[vc_row full_width=”false” content_full_width=”false” background_transparent=”false” background_color=”#ffffff” background_repeat=”repeat” background_position=”top left” background_attachment=”scroll” background_cover=”true” video_background=”false” video_overlay=”false”][vc_column width=”1/1″][vc_column_text]We are well aware that many of our clients utilize various social media networks such as Facebook, Twitter, Linkedin, etc. We need our clients to be aware that, although communicating via social media may be an activity you currently engage in, it also may present future problems in your current claim. Accordingly, we request you discontinue use of social media.

Insurance companies and their lawyers are aware that people use social networking sites. We have seen an increase lately in requests by insurance companies, through their attorneys, for the content within an individual’s Facebook, Twitter or other social networking sites. The insurance companies and their attorneys argue that the content within these sites may give information to question the severity of the injuries or the day to day activities of the injured worker.

Most recently, this issue has been brought before the Courts, and in the case of Romano v. Steelcase, Inc., the Court entered an Order requiring the production of Facebook content even though the content was originally marked as private within the website settings. Judge Spinner basically stated that the information on the Facebook account was material and necessary to the lawsuit; the injured worker did not have a reasonable expectation of privacy in information they published on Facebook, regardless of the settings; and that the need for this information by the insurance company outweighed the privacy concerns of the injured person.

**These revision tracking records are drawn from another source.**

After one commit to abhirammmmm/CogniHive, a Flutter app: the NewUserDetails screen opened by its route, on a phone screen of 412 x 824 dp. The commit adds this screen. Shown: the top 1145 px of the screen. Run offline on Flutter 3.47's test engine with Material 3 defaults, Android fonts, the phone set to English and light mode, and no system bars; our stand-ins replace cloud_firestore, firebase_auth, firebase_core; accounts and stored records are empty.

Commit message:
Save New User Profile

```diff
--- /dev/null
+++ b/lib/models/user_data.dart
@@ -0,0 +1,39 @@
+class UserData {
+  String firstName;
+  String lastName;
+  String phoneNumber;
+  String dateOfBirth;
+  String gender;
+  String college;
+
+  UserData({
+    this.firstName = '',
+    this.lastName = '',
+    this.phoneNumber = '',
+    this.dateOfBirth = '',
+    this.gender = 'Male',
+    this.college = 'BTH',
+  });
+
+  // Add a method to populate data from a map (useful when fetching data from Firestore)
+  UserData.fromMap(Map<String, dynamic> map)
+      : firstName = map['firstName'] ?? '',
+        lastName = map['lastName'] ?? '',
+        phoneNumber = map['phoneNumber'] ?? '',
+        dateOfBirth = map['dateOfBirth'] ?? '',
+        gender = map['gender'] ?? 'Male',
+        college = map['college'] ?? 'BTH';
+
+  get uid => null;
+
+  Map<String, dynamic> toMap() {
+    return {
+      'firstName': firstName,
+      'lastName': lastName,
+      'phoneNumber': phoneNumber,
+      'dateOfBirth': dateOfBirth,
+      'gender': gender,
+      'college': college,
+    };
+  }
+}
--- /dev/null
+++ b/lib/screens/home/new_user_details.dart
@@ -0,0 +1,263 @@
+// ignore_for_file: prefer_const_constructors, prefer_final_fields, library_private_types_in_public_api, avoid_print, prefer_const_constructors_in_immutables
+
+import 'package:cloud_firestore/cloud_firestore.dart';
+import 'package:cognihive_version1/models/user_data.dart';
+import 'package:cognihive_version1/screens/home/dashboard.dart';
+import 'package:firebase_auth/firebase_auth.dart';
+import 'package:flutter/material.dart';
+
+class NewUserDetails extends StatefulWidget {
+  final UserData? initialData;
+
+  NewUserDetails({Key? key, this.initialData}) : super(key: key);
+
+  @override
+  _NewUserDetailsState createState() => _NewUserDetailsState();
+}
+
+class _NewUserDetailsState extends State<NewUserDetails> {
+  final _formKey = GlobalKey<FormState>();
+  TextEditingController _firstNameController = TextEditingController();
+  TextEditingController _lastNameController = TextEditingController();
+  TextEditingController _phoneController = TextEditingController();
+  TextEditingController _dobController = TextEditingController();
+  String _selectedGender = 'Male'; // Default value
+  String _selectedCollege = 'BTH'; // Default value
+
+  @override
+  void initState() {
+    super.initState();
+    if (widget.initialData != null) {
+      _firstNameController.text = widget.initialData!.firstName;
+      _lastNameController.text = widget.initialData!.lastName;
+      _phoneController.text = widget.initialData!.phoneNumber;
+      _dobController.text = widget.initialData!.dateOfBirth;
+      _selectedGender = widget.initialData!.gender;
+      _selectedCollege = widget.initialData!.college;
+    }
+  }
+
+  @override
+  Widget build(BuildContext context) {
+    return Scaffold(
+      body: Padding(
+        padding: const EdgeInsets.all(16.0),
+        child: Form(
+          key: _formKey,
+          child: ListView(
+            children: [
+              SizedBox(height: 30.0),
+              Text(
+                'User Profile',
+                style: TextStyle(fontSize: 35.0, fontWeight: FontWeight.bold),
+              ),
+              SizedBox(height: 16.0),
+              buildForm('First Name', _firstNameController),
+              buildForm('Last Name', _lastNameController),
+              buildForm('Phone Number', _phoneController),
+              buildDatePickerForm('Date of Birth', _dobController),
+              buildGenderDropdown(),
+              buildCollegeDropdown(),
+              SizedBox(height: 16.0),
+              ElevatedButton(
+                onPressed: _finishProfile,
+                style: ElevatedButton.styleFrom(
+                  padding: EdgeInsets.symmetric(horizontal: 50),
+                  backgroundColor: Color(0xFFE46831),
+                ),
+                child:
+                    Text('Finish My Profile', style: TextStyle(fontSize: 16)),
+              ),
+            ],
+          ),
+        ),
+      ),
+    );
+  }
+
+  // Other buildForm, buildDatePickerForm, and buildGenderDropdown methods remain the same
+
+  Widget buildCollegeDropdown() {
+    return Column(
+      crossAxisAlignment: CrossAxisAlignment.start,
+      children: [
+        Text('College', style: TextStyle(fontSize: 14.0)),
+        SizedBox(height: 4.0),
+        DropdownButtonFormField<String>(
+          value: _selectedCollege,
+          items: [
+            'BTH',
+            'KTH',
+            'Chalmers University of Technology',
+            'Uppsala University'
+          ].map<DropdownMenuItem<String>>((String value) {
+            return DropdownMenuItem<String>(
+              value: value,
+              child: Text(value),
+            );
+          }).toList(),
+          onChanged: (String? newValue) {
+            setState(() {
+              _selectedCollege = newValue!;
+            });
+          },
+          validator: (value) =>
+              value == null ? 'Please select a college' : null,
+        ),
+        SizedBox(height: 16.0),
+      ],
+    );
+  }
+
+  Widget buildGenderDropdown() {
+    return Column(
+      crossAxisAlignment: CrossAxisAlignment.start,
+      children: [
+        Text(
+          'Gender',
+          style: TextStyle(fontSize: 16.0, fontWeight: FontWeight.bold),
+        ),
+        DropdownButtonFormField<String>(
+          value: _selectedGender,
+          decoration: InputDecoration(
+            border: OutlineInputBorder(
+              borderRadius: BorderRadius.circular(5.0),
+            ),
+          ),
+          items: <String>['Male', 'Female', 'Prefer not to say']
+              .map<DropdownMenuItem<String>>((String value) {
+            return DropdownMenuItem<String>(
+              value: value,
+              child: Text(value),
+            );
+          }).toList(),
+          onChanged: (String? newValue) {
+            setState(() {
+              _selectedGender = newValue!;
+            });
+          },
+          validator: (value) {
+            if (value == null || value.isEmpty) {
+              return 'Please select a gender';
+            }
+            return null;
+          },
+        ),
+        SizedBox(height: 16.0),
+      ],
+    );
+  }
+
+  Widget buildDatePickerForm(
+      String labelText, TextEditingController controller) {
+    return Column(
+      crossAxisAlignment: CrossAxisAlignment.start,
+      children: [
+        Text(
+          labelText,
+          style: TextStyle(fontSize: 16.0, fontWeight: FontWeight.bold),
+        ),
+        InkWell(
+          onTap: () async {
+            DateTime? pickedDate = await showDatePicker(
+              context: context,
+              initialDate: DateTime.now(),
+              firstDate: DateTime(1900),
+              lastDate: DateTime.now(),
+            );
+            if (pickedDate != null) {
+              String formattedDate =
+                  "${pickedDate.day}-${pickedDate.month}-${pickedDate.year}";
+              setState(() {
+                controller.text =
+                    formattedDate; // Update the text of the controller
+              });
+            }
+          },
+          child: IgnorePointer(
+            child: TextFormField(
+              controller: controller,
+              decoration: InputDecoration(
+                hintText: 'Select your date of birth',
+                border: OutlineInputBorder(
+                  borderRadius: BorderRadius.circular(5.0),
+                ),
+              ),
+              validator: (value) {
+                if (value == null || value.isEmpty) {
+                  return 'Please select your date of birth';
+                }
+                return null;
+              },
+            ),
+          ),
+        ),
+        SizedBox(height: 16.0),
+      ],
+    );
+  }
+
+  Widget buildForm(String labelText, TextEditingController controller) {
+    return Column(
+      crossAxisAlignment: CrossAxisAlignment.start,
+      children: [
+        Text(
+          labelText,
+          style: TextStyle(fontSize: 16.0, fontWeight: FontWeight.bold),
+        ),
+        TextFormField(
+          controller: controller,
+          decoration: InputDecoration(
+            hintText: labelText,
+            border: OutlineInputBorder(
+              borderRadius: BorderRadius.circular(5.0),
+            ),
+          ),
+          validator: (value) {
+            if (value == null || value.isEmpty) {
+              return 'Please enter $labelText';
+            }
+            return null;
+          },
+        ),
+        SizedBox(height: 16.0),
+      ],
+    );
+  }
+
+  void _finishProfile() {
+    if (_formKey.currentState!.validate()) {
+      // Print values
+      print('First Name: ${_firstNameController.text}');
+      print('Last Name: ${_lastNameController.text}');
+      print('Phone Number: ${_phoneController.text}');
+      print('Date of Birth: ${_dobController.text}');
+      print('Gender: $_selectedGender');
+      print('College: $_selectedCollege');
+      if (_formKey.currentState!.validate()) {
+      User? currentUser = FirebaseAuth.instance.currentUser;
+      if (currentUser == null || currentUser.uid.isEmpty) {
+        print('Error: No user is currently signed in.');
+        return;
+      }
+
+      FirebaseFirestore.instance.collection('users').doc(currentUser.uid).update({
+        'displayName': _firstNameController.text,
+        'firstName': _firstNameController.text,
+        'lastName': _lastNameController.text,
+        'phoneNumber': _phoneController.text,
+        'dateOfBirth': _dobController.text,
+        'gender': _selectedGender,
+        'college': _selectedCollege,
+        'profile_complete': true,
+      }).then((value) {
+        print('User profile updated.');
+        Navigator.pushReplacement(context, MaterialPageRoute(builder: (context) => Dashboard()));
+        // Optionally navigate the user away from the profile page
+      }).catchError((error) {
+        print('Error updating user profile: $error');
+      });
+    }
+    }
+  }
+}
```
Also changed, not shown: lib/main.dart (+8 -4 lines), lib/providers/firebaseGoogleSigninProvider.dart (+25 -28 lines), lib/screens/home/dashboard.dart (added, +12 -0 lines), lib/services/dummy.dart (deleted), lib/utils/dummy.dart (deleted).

The Court required the documentation to be turned over as it found the information request was material and necessary, thus requiring the disclosure of Aany facts bearing on the controversy which will assist preparation for trial by sharpening the issues and reducing delay and prolixity. Thus, if an insurance company can show that an injured workers’ Facebook page, Twitter account, or other social media site offers relevant information that the Court should consider, the Court may enter an Order requiring you to provide a copy of the entire account, even previously deleted materials or materials subject to privacy setting.

Furthermore, most social networking sites have a privacy policy section wherein they advise that they will disclose your information pursuant to any subpoenas, Court Orders or other requests (including civil and criminal matters), if they have a good faith belief that the response is required by law. As such, please take note that these social networking sites will comply with subpoenas filed by insurance companies or their attorneys, seeking information.

Thus, based on the foregoing, we strongly urge you to avoid social networking sites altogether. However, if social networking sites are your method of communication please make sure that your content does not put you in a conflict or challenge or affect your credibility as it relates to your claim for the injuries you sustained in the course and scope of your employment, for which we are representing you.

Lastly, at a recent seminar, the question of the confidentiality of attorney/client correspondence was discussed. All emails to and from our office should be treated as if they were letters; they should not be shared or forwarded to anyone. The forwarding of an email eliminates the protection of attorney/client privilege and makes that email discoverable by the insurance company. You should not forward any emails you receive from us to anyone, nor should you copy anyone on any email you send to us.[/vc_column_text][/vc_column][/vc_row]